The Mediator’s Role

Shari M. Capra has had over thirty years of experience helping family members as they grapple with some of life’s most important and difficult decisions.  Here are the key components of her role as mediator:

  •   Assisting family members in a respectful, professional and encouraging manner.

  •   Accepting family members as they are without attempting to judge or control them.

  •   Encouraging a spirit of candor and cooperation among family members.

  •   Helping everyone to focus on future opportunities rather than unwanted past events.

  •   Acknowledging each person’s hopes, needs and concerns.

  •   Clarifying issues and their possible solutions with the assistance of family members. 

  •   Emphasizing that she is present to assist all family members and not as a legal advocate for any individual person. 

  •   Reminding everyone that mediation is a confidential process and that anything brought up during mediation cannot be used in court.


The Participants’ Roles

In her experience Ms. Capra has found the three most important qualities of mediation participants to be: 

  •   Respect for each other, the mediator and the process.

  •   Willingness to be open and honest with the mediator and each other.

  •   Active participation in the mediation process. 


How to Set-up Mediation

Ms. Capra invites people to contact her via email or telephone to set-up a 30 minute courtesy consultation.  She also will send out written materials explaining the process to anyone who is considering mediation.  Those written materials outline such things as when and where the mediation will take place, mediation fees and costs and what information the mediator will need in order to work with everyone.  Once all family members or parties decide to undertake mediation, they will be asked to sign an Agreement to Mediate.  She then will schedule a mediation session with all participants. 

The Outcome of Mediation

Generally Ms. Capra meets with all family members or participants together.  Sometimes she will meet separately with individuals as long as everyone is in agreement with that process and understands its purpose which usually is to minimize volatile emotions and to maximize creative solutions.   Participants may come to mediation alone or accompanied by an attorney.  When a participant plans to have his or her attorney join the mediation Ms. Capra asks that person to notify her and the other participants before the mediation session. 
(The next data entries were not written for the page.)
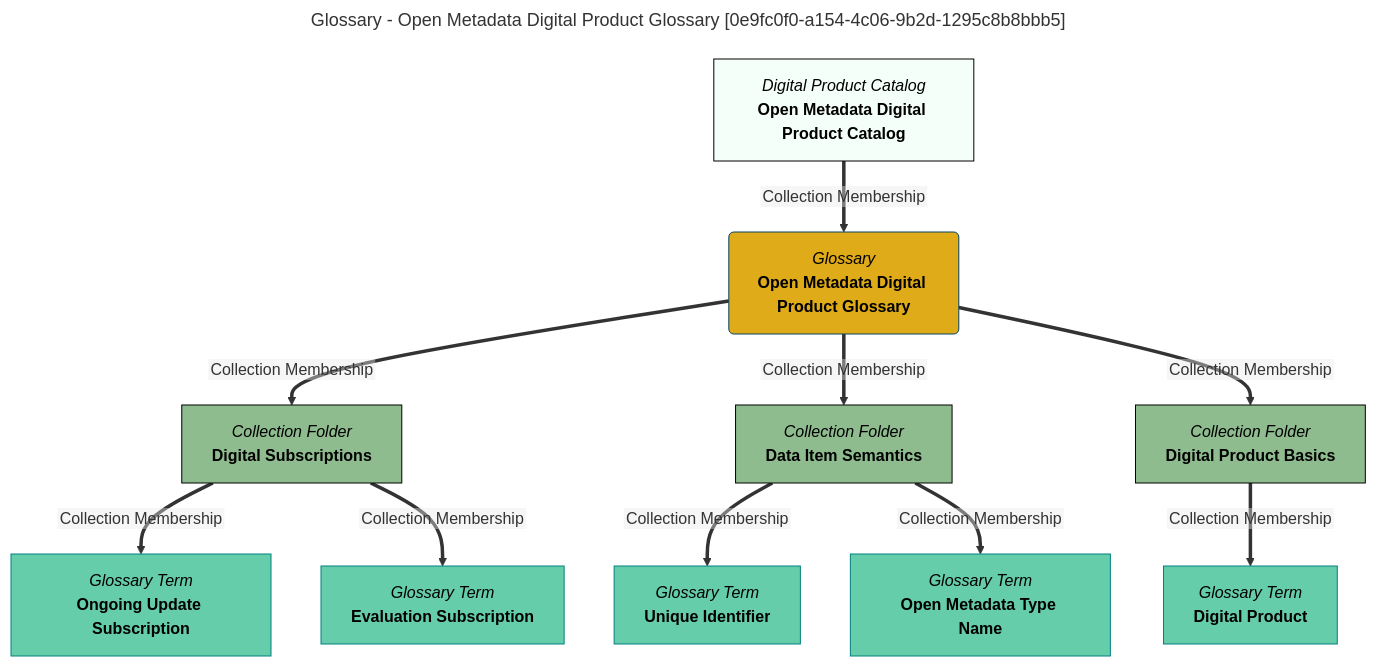
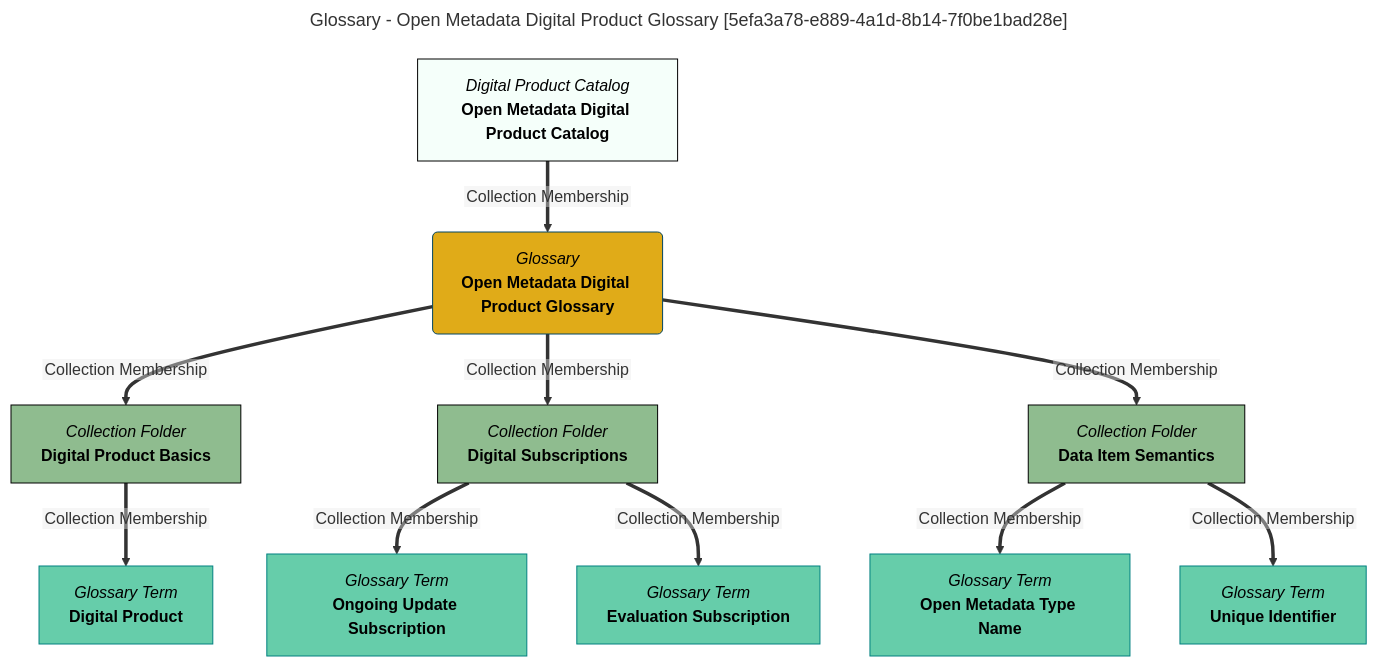
One commit to odpi/egeria-docs changed the diagram in site/snippets/collections/glossaries/open-metadata-digital-product-glossary-mermaid-graph.md. Above: the diagram before and after it, drawn with Mermaid. The commit also changed 2201 other files, not shown here.

````diff
--- a/site/snippets/collections/glossaries/open-metadata-digital-product-glossary-mermaid-graph.md
+++ b/site/snippets/collections/glossaries/open-metadata-digital-product-glossary-mermaid-graph.md
@@ -1,47 +1,47 @@
 ```mermaid
 ---
-title: Glossary - Open Metadata Digital Product Glossary [0e9fc0f0-a154-4c06-9b2d-1295c8b8bbb5]
+title: Glossary - Open Metadata Digital Product Glossary [5efa3a78-e889-4a1d-8b14-7f0be1bad28e]
 ---
 flowchart TD
 %%{init: {"flowchart": {"htmlLabels": false}} }%%
 
 1@{ shape: rounded, label: "*Glossary*
 **Open Metadata Digital Product Glossary**"}
 2@{ shape: rect, label: "*Digital Product Catalog*
 **Open Metadata Digital Product Catalog**"}
 2==>|"Collection Membership"|1
 3@{ shape: rect, label: "*Collection Folder*
-**Digital Subscriptions**"}
+**Digital Product Basics**"}
 1==>|"Collection Membership"|3
 4@{ shape: rect, label: "*Glossary Term*
+**Digital Product**"}
+3==>|"Collection Membership"|4
+5@{ shape: rect, label: "*Collection Folder*
+**Digital Subscriptions**"}
+1==>|"Collection Membership"|5
+6@{ shape: rect, label: "*Glossary Term*
 **Ongoing Update Subscription**"}
-3==>|"Collection Membership"|4
-5@{ shape: rect, label: "*Glossary Term*
+5==>|"Collection Membership"|6
+7@{ shape: rect, label: "*Glossary Term*
 **Evaluation Subscription**"}
-3==>|"Collection Membership"|5
-6@{ shape: rect, label: "*Collection Folder*
+5==>|"Collection Membership"|7
+8@{ shape: rect, label: "*Collection Folder*
 **Data Item Semantics**"}
-1==>|"Collection Membership"|6
-7@{ shape: rect, label: "*Glossary Term*
+1==>|"Collection Membership"|8
+9@{ shape: rect, label: "*Glossary Term*
+**Open Metadata Type Name**"}
+8==>|"Collection Membership"|9
+10@{ shape: rect, label: "*Glossary Term*
 **Unique Identifier**"}
-6==>|"Collection Membership"|7
-8@{ shape: rect, label: "*Glossary Term*
-**Open Metadata Type Name**"}
-6==>|"Collection Membership"|8
-9@{ shape: rect, label: "*Collection Folder*
-**Digital Product Basics**"}
-1==>|"Collection Membership"|9
-10@{ shape: rect, label: "*Glossary Term*
-**Digital Product**"}
-9==>|"Collection Membership"|10
+8==>|"Collection Membership"|10
 style 1 color:#000000, fill:#e0ab18, stroke:#004563
 style 2 color:#000000, fill:#f5fffa, stroke:#000000
 style 3 color:#000000, fill:#8fbc8f, stroke:#000000
-style 4 color:#000000, fill:#66cdaa, stroke:#008080
-style 5 color:#000000, fill:#66cdaa, stroke:#008080
-style 6 color:#000000, fill:#8fbc8f, stroke:#000000
-style 7 color:#000000, fill:#66cdaa, stroke:#008080
-style 8 color:#000000, fill:#66cdaa, stroke:#008080
-style 9 color:#000000, fill:#8fbc8f, stroke:#000000
-style 10 color:#000000, fill:#66cdaa, stroke:#008080
+style 4 color:#000000, fill:#66CDAA, stroke:#008080
+style 5 color:#000000, fill:#8fbc8f, stroke:#000000
+style 6 color:#000000, fill:#66CDAA, stroke:#008080
+style 7 color:#000000, fill:#66CDAA, stroke:#008080
+style 8 color:#000000, fill:#8fbc8f, stroke:#000000
+style 9 color:#000000, fill:#66CDAA, stroke:#008080
+style 10 color:#000000, fill:#66CDAA, stroke:#008080
 ```
````
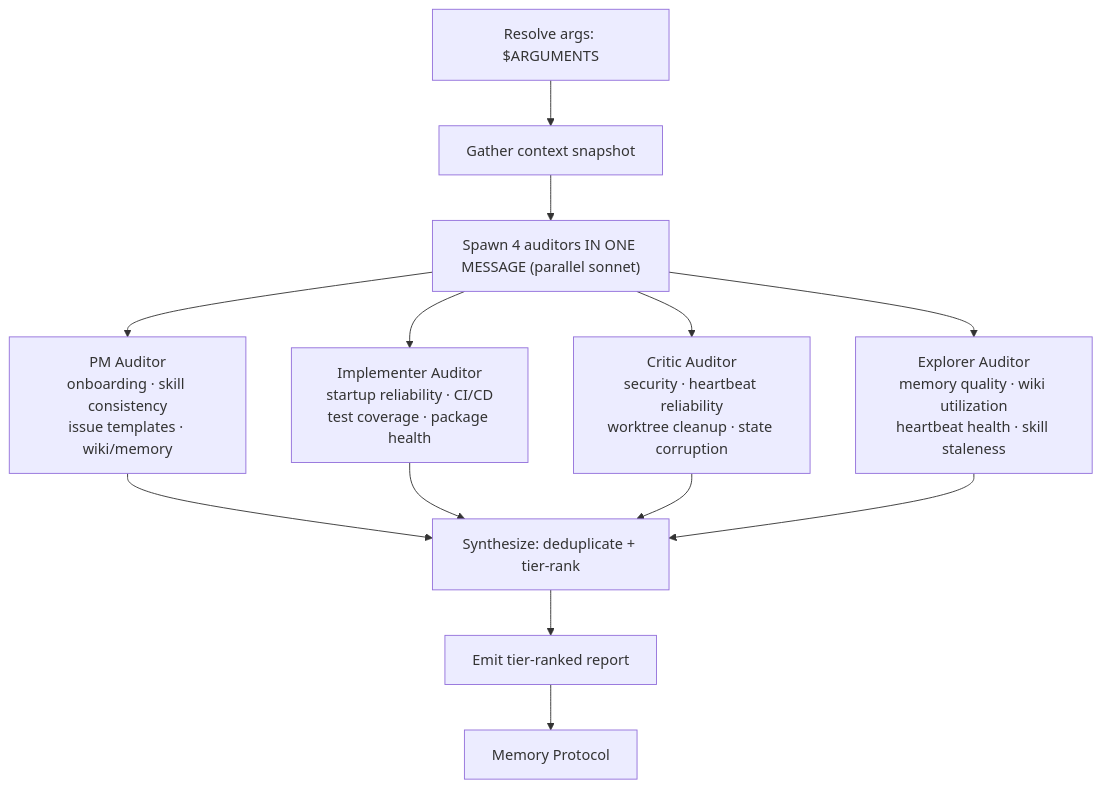
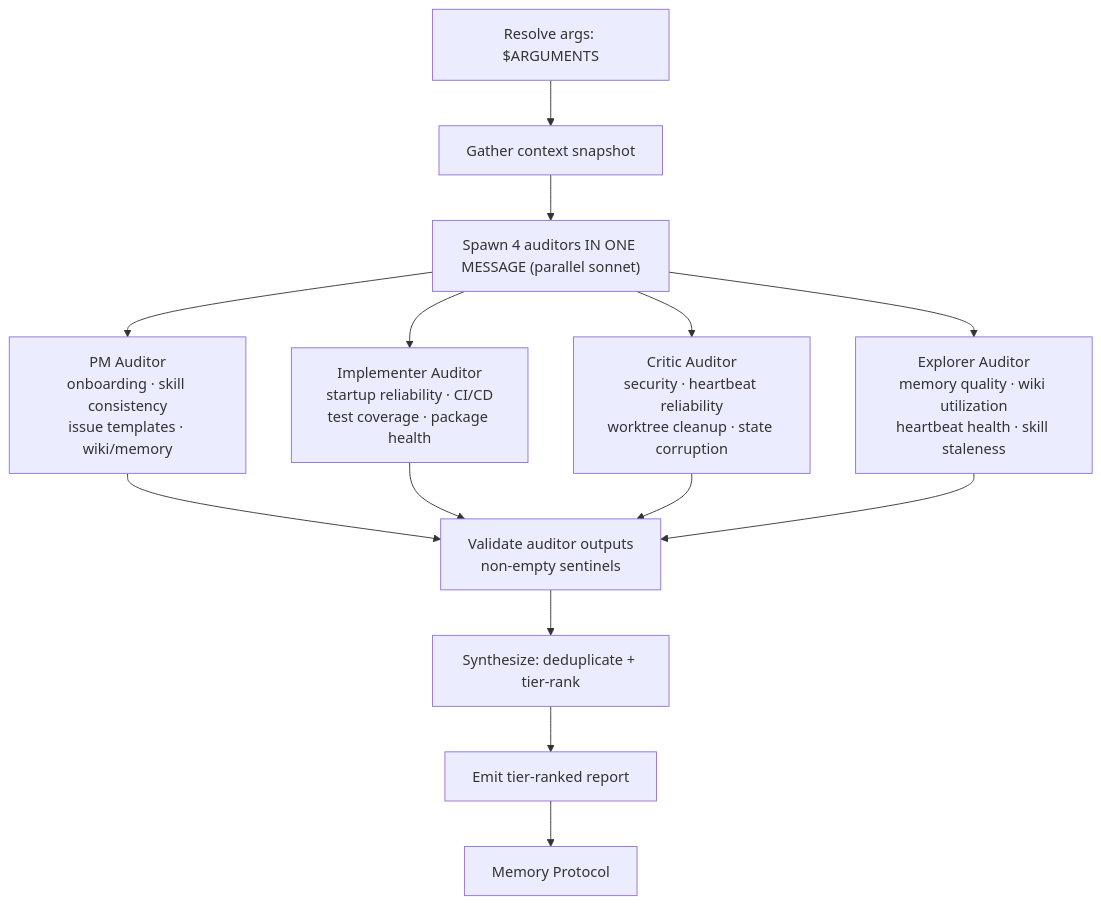
The diagram in .claude/skills/harness-audit/SKILL.md (mifunedev/openharness), drawn with Mermaid before and after one commit. The commit also changed other lines of this file and 8 other files, not shown here.

````diff
--- a/.claude/skills/harness-audit/SKILL.md
+++ b/.claude/skills/harness-audit/SKILL.md
@@ -26,14 +26,15 @@
 ```mermaid
 flowchart TD
     A["Resolve args: $ARGUMENTS"] --> B["Gather context snapshot"]
     B --> C["Spawn 4 auditors IN ONE MESSAGE (parallel sonnet)"]
 
     C --> PM["PM Auditor<br>onboarding · skill consistency<br>issue templates · wiki/memory"]
     C --> IMP["Implementer Auditor<br>startup reliability · CI/CD<br>test coverage · package health"]
     C --> CRIT["Critic Auditor<br>security · heartbeat reliability<br>worktree cleanup · state corruption"]
     C --> EXP["Explorer Auditor<br>memory quality · wiki utilization<br>heartbeat health · skill staleness"]
 
-    PM & IMP & CRIT & EXP --> SYN["Synthesize: deduplicate + tier-rank"]
+    PM & IMP & CRIT & EXP --> VAL["Validate auditor outputs<br/>non-empty sentinels"]
+    VAL --> SYN["Synthesize: deduplicate + tier-rank"]
     SYN --> OUT["Emit tier-ranked report"]
     OUT --> MEM["Memory Protocol"]
 ```
````
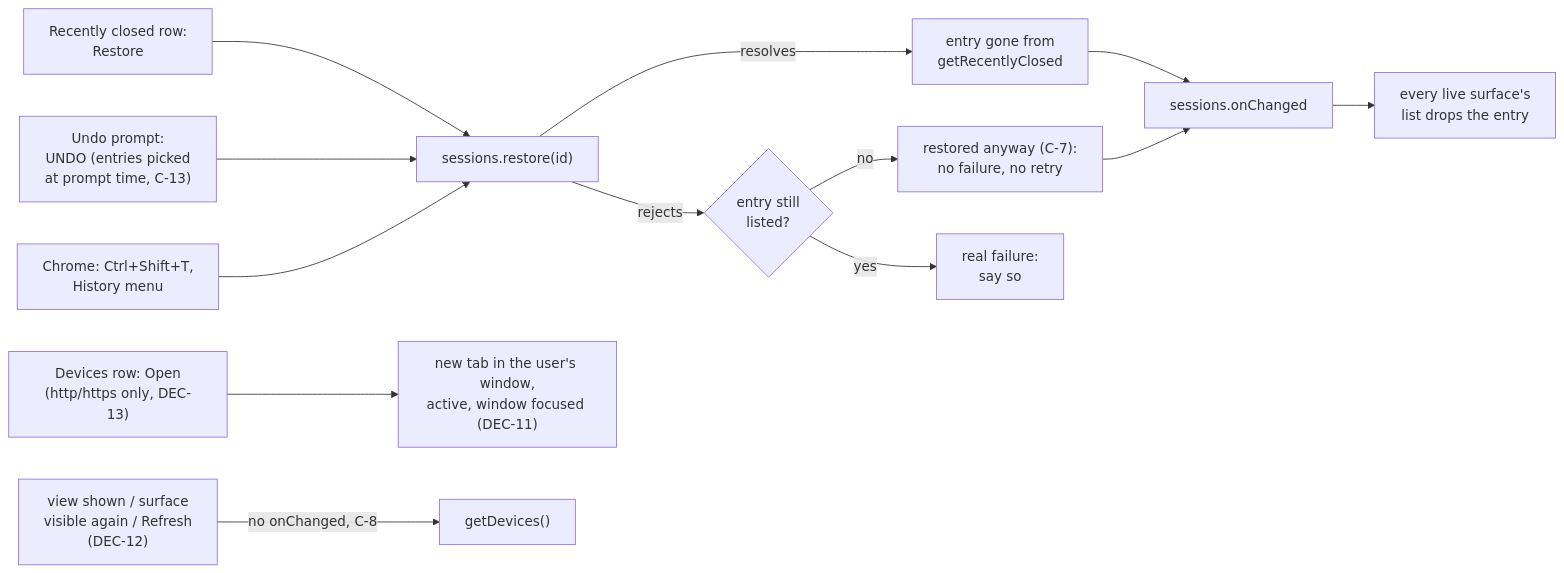
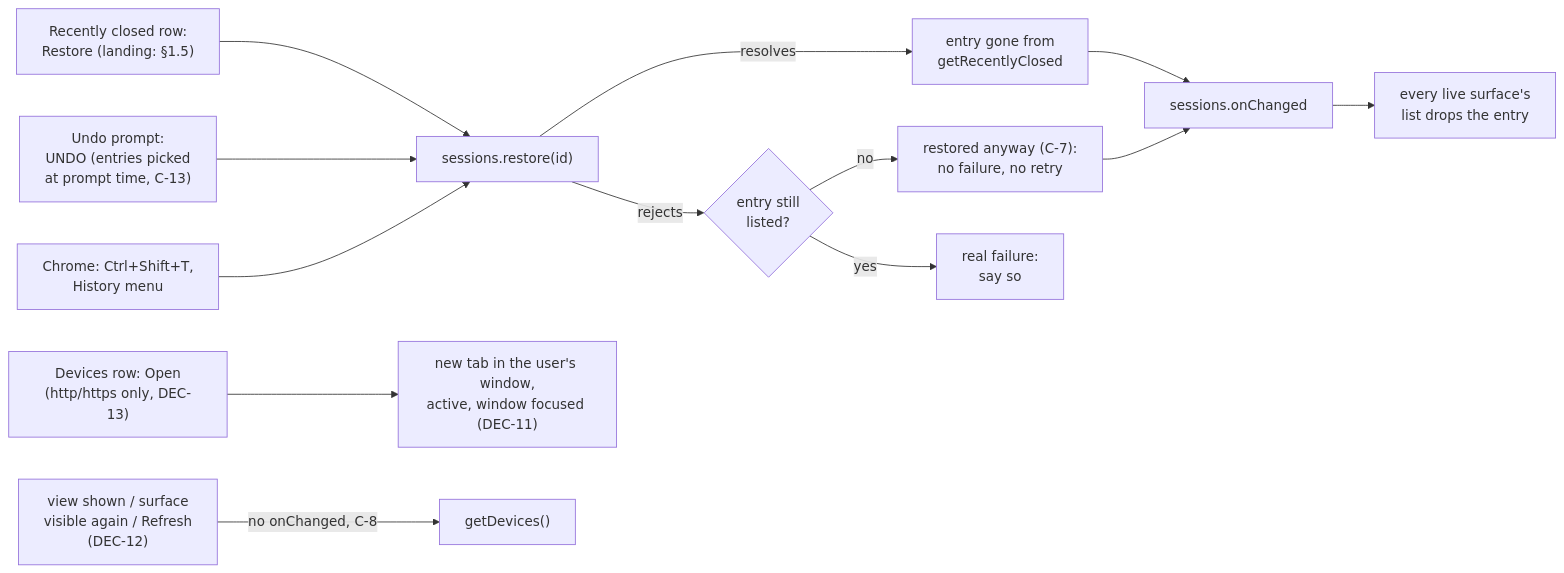
The first of 2 diagrams in specs/tab-list/SPEC-07-2026-10-14-recently-closed-and-other-devices.md (RostK/conscious-tabs), drawn with Mermaid before and after one commit. The commit also changed other lines of this file and 1 other file, not shown here.

First line of the commit message:
Amend SPEC-07 so a restore from the side panel keeps the panel

````diff
--- a/specs/tab-list/SPEC-07-2026-10-14-recently-closed-and-other-devices.md
+++ b/specs/tab-list/SPEC-07-2026-10-14-recently-closed-and-other-devices.md
@@ -75,15 +75,15 @@
 ```mermaid
 flowchart LR
-  L["Recently closed row:<br/>Restore"] --> R["sessions.restore(id)"]
+  L["Recently closed row:<br/>Restore (landing: §1.5)"] --> R["sessions.restore(id)"]
   U["Undo prompt:<br/>UNDO (entries picked<br/>at prompt time, C-13)"] --> R
   H["Chrome: Ctrl+Shift+T,<br/>History menu"] --> R
   R -->|resolves| OK["entry gone from<br/>getRecentlyClosed"]
   R -->|rejects| Q{"entry still<br/>listed?"}
   Q -->|no| OK2["restored anyway (C-7):<br/>no failure, no retry"]
   Q -->|yes| F["real failure:<br/>say so"]
   OK --> C["sessions.onChanged"]
   OK2 --> C
   C --> V["every live surface's<br/>list drops the entry"]
   D["Devices row: Open<br/>(http/https only, DEC-13)"] --> T["new tab in the user's window,<br/>active, window focused (DEC-11)"]
   S["view shown / surface<br/>visible again / Refresh<br/>(DEC-12)"] -->|no onChanged, C-8| G["getDevices()"]
 ```
````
Most family members desire to reach an agreement regarding how to care for their loved one or how to handle any issues which may have arisen after his or her death.  The agreement most likely be a written document which the mediator prepares for everyone’s review and signature and, if requested, that of their attorneys.  If there is no pending court proceeding, then there will be no need to present the agreement to a judge for approval.  The participants will implement the agreement’s terms as written.  Ms. Capra also includes a dispute resolution clause in most agreements so that family members agree in advance as to what steps they will take to resolve any future issues that arise. 



Shari Capra, P.C.